Early fruit drop can be a self-regulating tactic that a fruit tree employs when it does not have enough resources to ripen all of its fruit. By the same token, an unsatisfactory watering regime, whether the tree is getting too little or too much water, may be implicated in early fruit drop. For this reason, mulching is recommended, a practice that lengthens irrigation intervals while keeping soil moisture at a constant level. Excessive fertilization with nitrogen can also lead to early fruit drop since there will be a tendency toward explosive vegetative or foliar growth at the expense of fruit development. Finally, lack of bee activity and, therefore, limited pollination and seed formation, will also contribute to premature fruit drop.
The amaranths are a curious and rewarding family of plants. The name amaranth means everlasting (a = not, maranth = dying), which alludes to the lasting quality of their blooms. Just the other day, on Van Nuys Boulevard in front of a car lot, I espied a rich planting of cockscomb or woolflower (Celosia argenteus var. plumosa). The car lot cultivar had red flowers and maroon foliage. Other garden-worthy amaranths include love-lies-bleeding (Amaranthus caudatus) and globe amaranth (Gomphrena globosa). Amaranths are considered pseudo-cereals since, while not belonging to the grass family like wheat, oats, corn, or barley, the seeds of certain amaranth species can be used in making flour, as in the notable example of quinoa, whose flowers resemble those of cockscomb.

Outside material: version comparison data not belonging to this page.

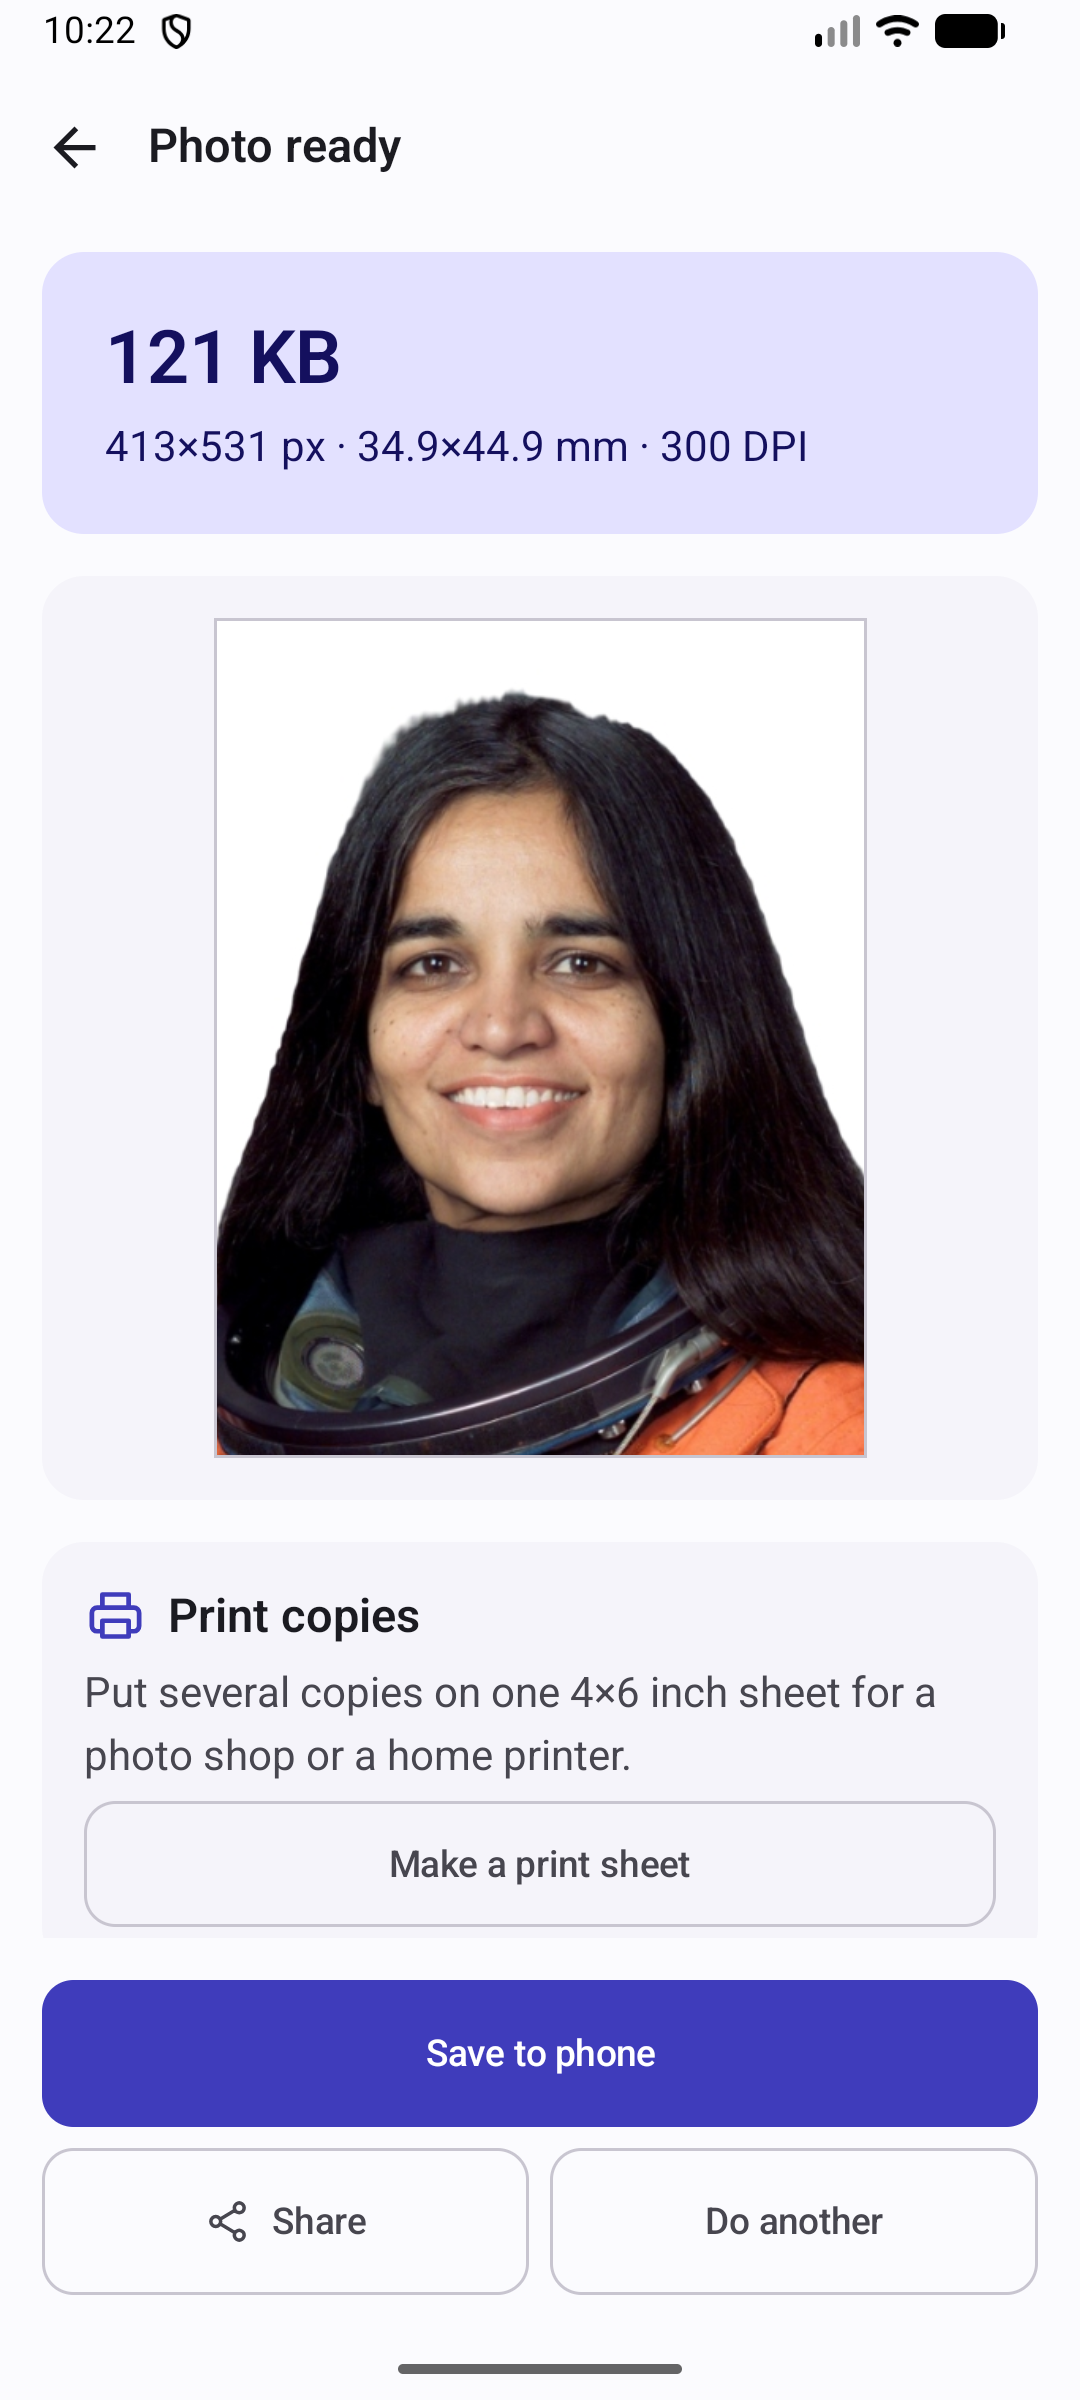
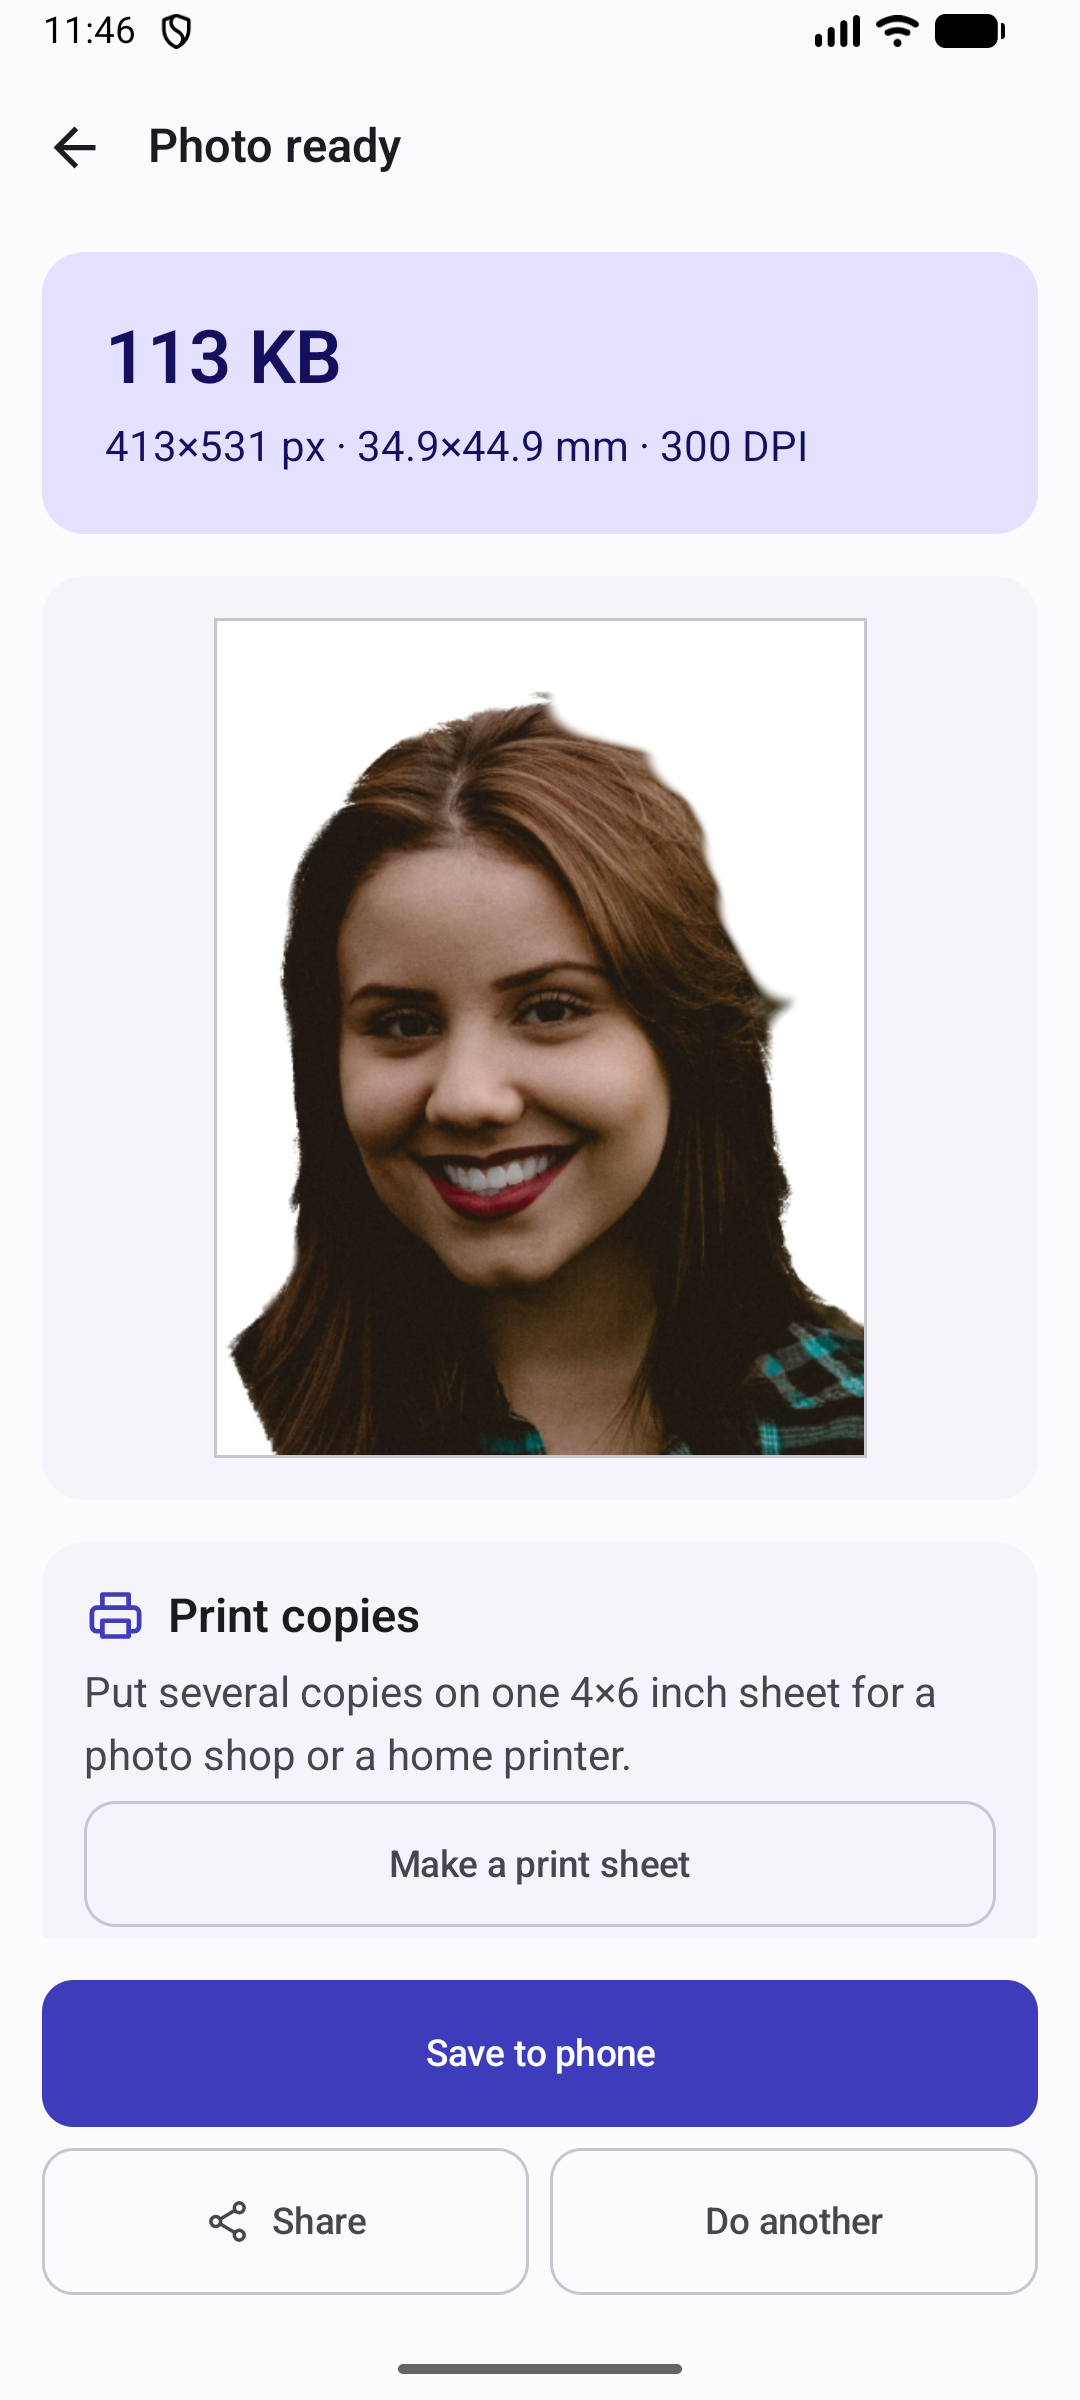
Use a CC0 portrait in the passport screenshot
The old one was a NASA portrait of Kalpana Chawla: public domain, but a
store listing is advertising, and a recognisable person's face in an advert
is a question of likeness rather than copyright. The new one is CC0 and of
nobody in particular, and was made by running the photo through the app.

diff --git a/docs/store-listing.md b/docs/store-listing.md
@@ -95,3 +95,9 @@ indigo and white.
 | 8 | Settings | "No account. No uploads." | The privacy row, theme choice and the Pro card. |
 
 Captured versions of all eight are in `docs/screenshots/`.
+
+The face in screenshot 4 is "Smiling in a cornfield" by Allef Vinicius, from Unsplash by way of
+Wikimedia Commons, under CC0: no copyright, and no named person whose likeness the listing would be
+trading on. Any replacement needs both of those, not only a free licence — a store listing is
+advertising, which is where a photo of a recognisable person causes trouble even when the photograph
+itself is free to use.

Tip of the Week: If you have recently noticed a tree with and brilliant gold foliage, a round canopy, and furrowed bark, it was most likely a ‘Modesto’ ash (Fraxinus velutina ‘Modesto’). Modestos are valued for their fall color although, over the years, they have proven to be so disease prone that they are seldom planted. Ginkgo biloba, on the other hand, has gold, fan-shaped autumn foliage and is disease resistant as well. Ginkgos also have a vertical growth habit so they are appropriate for use in colonnades and as sentry plants near entrances. Ginkgos, as a bonus, are not bothered by smog and other pollutants and require little, if any, pruning. Make sure you acquire a male ginkgo since the females produce malodorous fruit.